"I want you to be my mom," Stephanie told Westbrook in early 2011. She said it as a statement. It wasn't a question. Westbrook had been planning to see if Stephanie would be okay with being adopted, but wanted to wait until Stephanie was ready.
"Okay," Westbrook said. She made sure it was fine with her other daughters and began the adoption process.
"Are you nervous?" Westbrook asked Stephanie on Friday morning.
"A little bit," she said.
"It's okay. You're going to be great," Westbrook said. When they walked into the courthouse, Stephanie became quiet, which is unusual for her. The second- floor hallway was packed with children and families and balloons and food and strollers. Stephanie picked a quiet seat to the side.
"Do you want a balloon?" Westbrook asked. Stephanie shook her head no. She lifted her head when McGruff the Crime Dog walked past.
"I know him," she said. She hugged him twice and felt more calm. By the time the ceremony began, she wasn't nervous at all.
"I'm ready," she said.
She wrapped her arms around Westbrook's waist and squeezed her and kissed her cheek.
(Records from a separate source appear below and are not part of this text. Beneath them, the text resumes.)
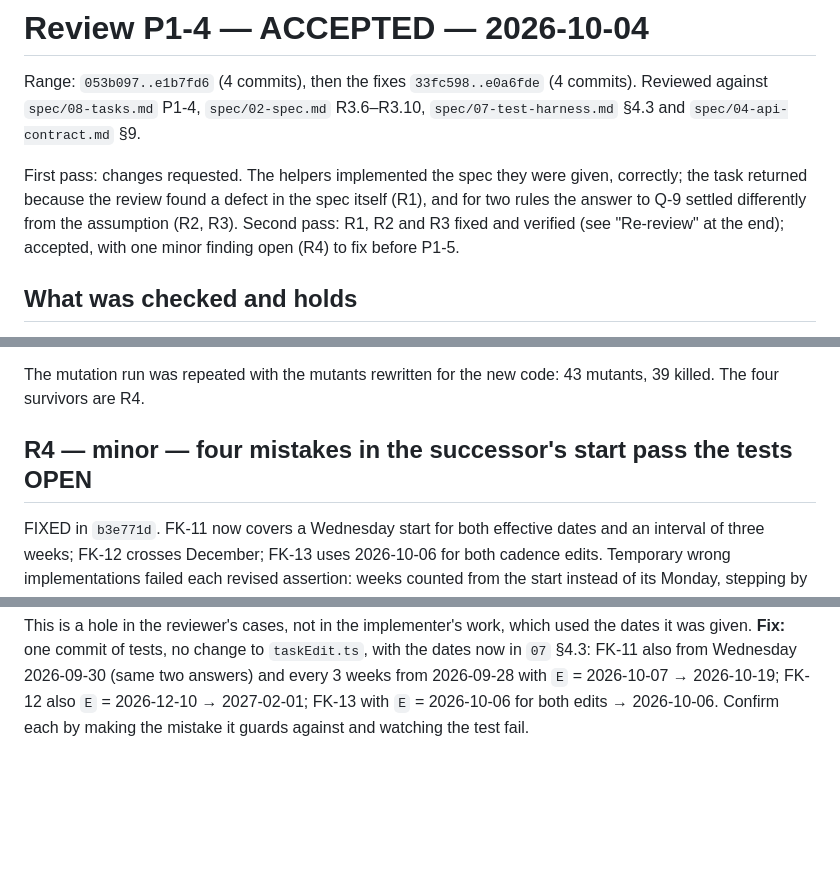
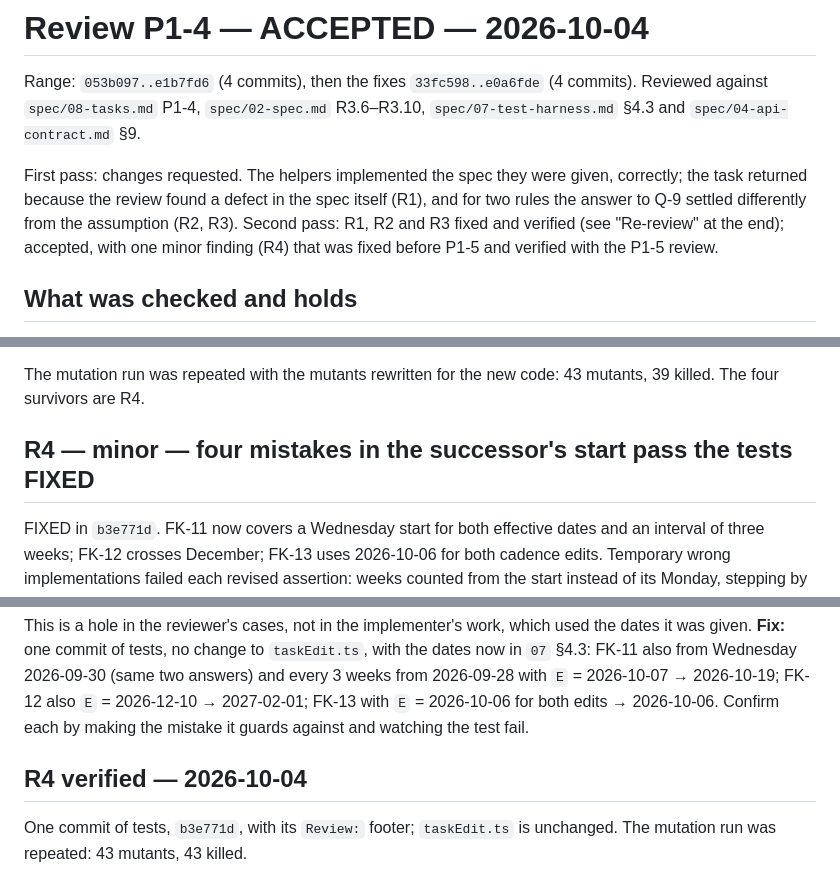
Before and after one commit to hudson-uchoa/pawlaris, a Markdown page: docs/reviews/P1-4.md, 3 parts joined by grey strips. GitHub-like rendering; blank space fills up the shorter version.

Commit message:
docs(docs): close R4 of the P1-4 review
The tests added for FK-11 to FK-13 kill the four mutants that
survived: 43 mutants, 43 killed.

Task: P1-4
Refs: ADR-034
Co-Authored-By: Claude Opus 5.5 <noreply@anthropic.com>

```diff
--- a/docs/reviews/P1-4.md
+++ b/docs/reviews/P1-4.md
@@ -8,8 +8,8 @@ First pass: changes requested. The helpers implemented the spec they were
 given, correctly; the task returned because the review found a defect in the
 spec itself (R1), and for two rules the answer to Q-9 settled differently
 from the assumption (R2, R3). Second pass: R1, R2 and R3 fixed and verified
-(see "Re-review" at the end); accepted, with one minor finding open (R4) to
-fix before P1-5.
+(see "Re-review" at the end); accepted, with one minor finding (R4) that was
+fixed before P1-5 and verified with the P1-5 review.
 
 ## What was checked and holds
 
@@ -159,7 +159,7 @@ the reviewer:
 The mutation run was repeated with the mutants rewritten for the new code:
 43 mutants, 39 killed. The four survivors are R4.
 
-## R4 — minor — four mistakes in the successor's start pass the tests   OPEN
+## R4 — minor — four mistakes in the successor's start pass the tests   FIXED
 
 FIXED in `b3e771d`. FK-11 now covers a Wednesday start for both effective
 dates and an interval of three weeks; FK-12 crosses December; FK-13 uses
@@ -198,3 +198,8 @@ every 3 weeks from 2026-09-28 with `E` = 2026-10-07 → 2026-10-19; FK-12 also
 `E` = 2026-12-10 → 2027-02-01; FK-13 with `E` = 2026-10-06 for both edits →
 2026-10-06. Confirm each by making the mistake it guards against and
 watching the test fail.
+
+## R4 verified — 2026-10-04
+
+One commit of tests, `b3e771d`, with its `Review:` footer; `taskEdit.ts` is
+unchanged. The mutation run was repeated: 43 mutants, 43 killed.
```
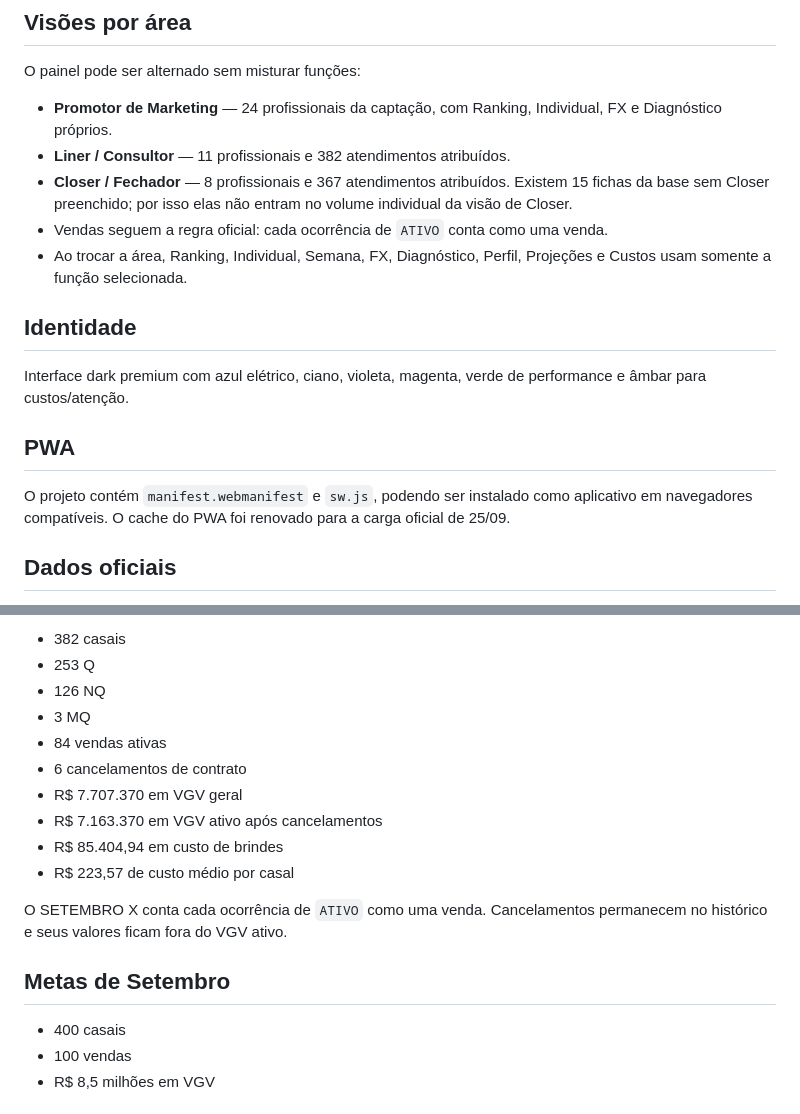
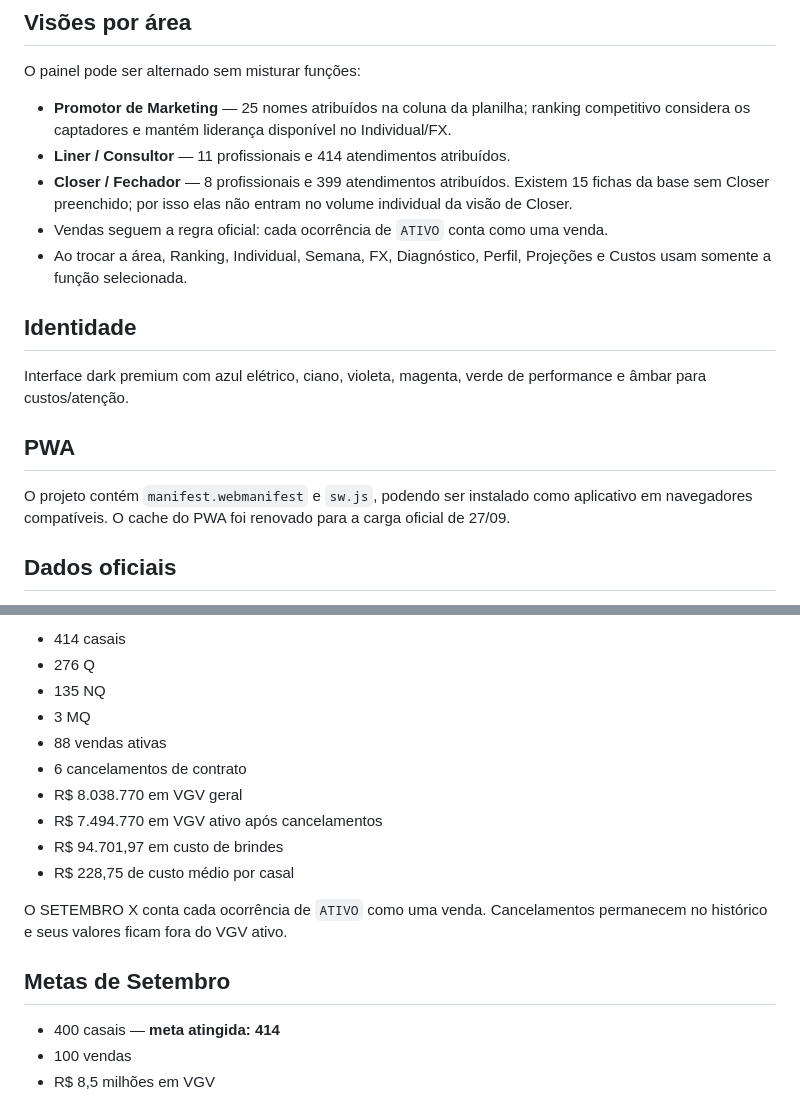
Before and after one commit to AUREON-TECH/SetembroX, a Markdown page: README.md, 2 parts joined by grey strips. GitHub-like rendering.

Commit message:
docs: atualizar fechamento oficial ate 27-09

```diff
--- a/README.md
+++ b/README.md
@@ -22,9 +22,9 @@ O SETEMBRO X transforma dados da captação em leitura de performance e ação p
 
 O painel pode ser alternado sem misturar funções:
 
-- **Promotor de Marketing** — 24 profissionais da captação, com Ranking, Individual, FX e Diagnóstico próprios.
-- **Liner / Consultor** — 11 profissionais e 382 atendimentos atribuídos.
-- **Closer / Fechador** — 8 profissionais e 367 atendimentos atribuídos. Existem 15 fichas da base sem Closer preenchido; por isso elas não entram no volume individual da visão de Closer.
+- **Promotor de Marketing** — 25 nomes atribuídos na coluna da planilha; ranking competitivo considera os captadores e mantém liderança disponível no Individual/FX.
+- **Liner / Consultor** — 11 profissionais e 414 atendimentos atribuídos.
+- **Closer / Fechador** — 8 profissionais e 399 atendimentos atribuídos. Existem 15 fichas da base sem Closer preenchido; por isso elas não entram no volume individual da visão de Closer.
 - Vendas seguem a regra oficial: cada ocorrência de `ATIVO` conta como uma venda.
 - Ao trocar a área, Ranking, Individual, Semana, FX, Diagnóstico, Perfil, Projeções e Custos usam somente a função selecionada.
 
@@ -34,7 +34,7 @@ Interface dark premium com azul elétrico, ciano, violeta, magenta, verde de per
 
 ## PWA
 
-O projeto contém `manifest.webmanifest` e `sw.js`, podendo ser instalado como aplicativo em navegadores compatíveis. O cache do PWA foi renovado para a carga oficial de 25/09.
+O projeto contém `manifest.webmanifest` e `sw.js`, podendo ser instalado como aplicativo em navegadores compatíveis. O cache do PWA foi renovado para a carga oficial de 27/09.
 
 ## Dados oficiais
 
@@ -42,20 +42,20 @@ Base atualizada pela planilha oficial `Document(20260926-130922).csv` até **25/
 
-- 382 casais
-- 253 Q
-- 126 NQ
+- 414 casais
+- 276 Q
+- 135 NQ
 - 3 MQ
-- 84 vendas ativas
+- 88 vendas ativas
 - 6 cancelamentos de contrato
-- R$ 7.707.370 em VGV geral
-- R$ 7.163.370 em VGV ativo após cancelamentos
-- R$ 85.404,94 em custo de brindes
-- R$ 223,57 de custo médio por casal
+- R$ 8.038.770 em VGV geral
+- R$ 7.494.770 em VGV ativo após cancelamentos
+- R$ 94.701,97 em custo de brindes
+- R$ 228,75 de custo médio por casal
 
 O SETEMBRO X conta cada ocorrência de `ATIVO` como uma venda. Cancelamentos permanecem no histórico e seus valores ficam fora do VGV ativo.
 
 ## Metas de Setembro
 
-- 400 casais
+- 400 casais — **meta atingida: 414**
 - 100 vendas
 - R$ 8,5 milhões em VGV
 
```
Also changed, not shown: other parts of README.md (+1 -1 lines).
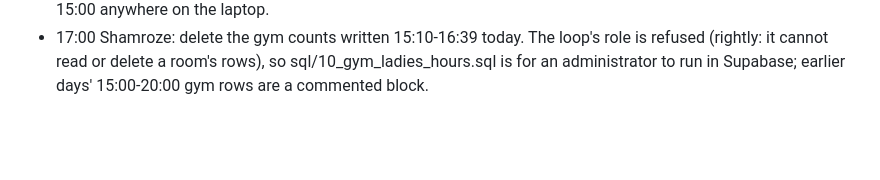
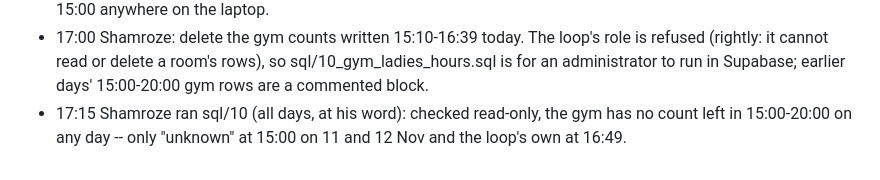
Before and after one commit to shamroze153/EnergyCam, a Markdown page: docs/night_log.md, the part around the change. GitHub-like rendering; blank space fills up the shorter version.

Commit message:
Night log: sql/10 run, the gym's ladies' hours hold no counts
Co-Authored-By: Claude Opus 5.5 <noreply@anthropic.com>

```diff
--- a/docs/night_log.md
+++ b/docs/night_log.md
@@ -239,3 +239,6 @@ Two or three lines a round; picture file names, never pictures.
   loop's role is refused (rightly: it cannot read or delete a room's
   rows), so sql/10_gym_ladies_hours.sql is for an administrator to run in
   Supabase; earlier days' 15:00-20:00 gym rows are a commented block.
+* 17:15 Shamroze ran sql/10 (all days, at his word): checked read-only,
+  the gym has no count left in 15:00-20:00 on any day -- only "unknown"
+  at 15:00 on 11 and 12 Nov and the loop's own at 16:49.
```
She held Westbrook's hands and rested her head on her shoulder. Westbrook glowed and looked at her soon-to-be daughter adoringly.
The austere courtrooms where the worst of humanity is displayed each day were decorated with a rainbow of colored balloons. A bailiff handed out teddy bears to the children after their adoptions were finalized. Stephanie named hers "Flower."
"My mom loves me," Stephanie said as she waited for her turn. "Always."
Times researcher Carolyn Edds contributed to this story. Erin Sullivan can be reached at firstname.lastname@example.org or (727) 869-6229.